Task directions:
Give the listing again in full, exactly as it appears.

Entries provided:
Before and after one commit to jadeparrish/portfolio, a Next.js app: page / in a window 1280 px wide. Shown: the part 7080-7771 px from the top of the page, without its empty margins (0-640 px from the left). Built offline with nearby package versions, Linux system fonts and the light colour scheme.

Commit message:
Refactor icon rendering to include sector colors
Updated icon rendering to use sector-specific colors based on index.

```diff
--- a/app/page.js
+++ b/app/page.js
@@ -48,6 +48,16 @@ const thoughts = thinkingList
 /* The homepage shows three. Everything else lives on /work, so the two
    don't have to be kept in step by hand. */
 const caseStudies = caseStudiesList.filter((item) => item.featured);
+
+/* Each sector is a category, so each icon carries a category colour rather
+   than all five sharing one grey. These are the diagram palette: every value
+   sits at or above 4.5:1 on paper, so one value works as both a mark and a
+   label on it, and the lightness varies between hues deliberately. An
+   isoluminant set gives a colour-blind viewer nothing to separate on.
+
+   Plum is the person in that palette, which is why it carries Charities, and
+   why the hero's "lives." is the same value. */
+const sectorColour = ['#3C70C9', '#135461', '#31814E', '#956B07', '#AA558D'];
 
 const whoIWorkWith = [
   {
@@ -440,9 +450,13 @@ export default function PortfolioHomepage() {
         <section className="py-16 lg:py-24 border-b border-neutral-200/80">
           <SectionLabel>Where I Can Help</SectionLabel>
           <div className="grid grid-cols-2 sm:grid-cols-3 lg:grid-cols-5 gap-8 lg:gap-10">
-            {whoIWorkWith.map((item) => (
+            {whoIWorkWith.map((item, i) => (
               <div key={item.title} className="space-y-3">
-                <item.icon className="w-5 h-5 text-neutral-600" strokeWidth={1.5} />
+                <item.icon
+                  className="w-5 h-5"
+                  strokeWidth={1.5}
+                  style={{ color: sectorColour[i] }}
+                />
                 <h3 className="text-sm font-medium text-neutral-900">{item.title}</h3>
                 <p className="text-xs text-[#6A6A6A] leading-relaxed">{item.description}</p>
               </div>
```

Solution for this task:
Before and after one commit to jadeparrish/portfolio, a Next.js app: page / in a window 1280 px wide. Shown: the part 7080-7771 px from the top of the page, without its empty margins (0-640 px from the left). Built offline with nearby package versions, Linux system fonts and the light colour scheme.

Commit message:
Refactor icon rendering to include sector colors
Updated icon rendering to use sector-specific colors based on index.

```diff
--- a/app/page.js
+++ b/app/page.js
@@ -48,6 +48,16 @@ const thoughts = thinkingList
 /* The homepage shows three. Everything else lives on /work, so the two
    don't have to be kept in step by hand. */
 const caseStudies = caseStudiesList.filter((item) => item.featured);
+
+/* Each sector is a category, so each icon carries a category colour rather
+   than all five sharing one grey. These are the diagram palette: every value
+   sits at or above 4.5:1 on paper, so one value works as both a mark and a
+   label on it, and the lightness varies between hues deliberately. An
+   isoluminant set gives a colour-blind viewer nothing to separate on.
+
+   Plum is the person in that palette, which is why it carries Charities, and
+   why the hero's "lives." is the same value. */
+const sectorColour = ['#3C70C9', '#135461', '#31814E', '#956B07', '#AA558D'];
 
 const whoIWorkWith = [
   {
@@ -440,9 +450,13 @@ export default function PortfolioHomepage() {
         <section className="py-16 lg:py-24 border-b border-neutral-200/80">
           <SectionLabel>Where I Can Help</SectionLabel>
           <div className="grid grid-cols-2 sm:grid-cols-3 lg:grid-cols-5 gap-8 lg:gap-10">
-            {whoIWorkWith.map((item) => (
+            {whoIWorkWith.map((item, i) => (
               <div key={item.title} className="space-y-3">
-                <item.icon className="w-5 h-5 text-neutral-600" strokeWidth={1.5} />
+                <item.icon
+                  className="w-5 h-5"
+                  strokeWidth={1.5}
+                  style={{ color: sectorColour[i] }}
+                />
                 <h3 className="text-sm font-medium text-neutral-900">{item.title}</h3>
                 <p className="text-xs text-[#6A6A6A] leading-relaxed">{item.description}</p>
               </div>
```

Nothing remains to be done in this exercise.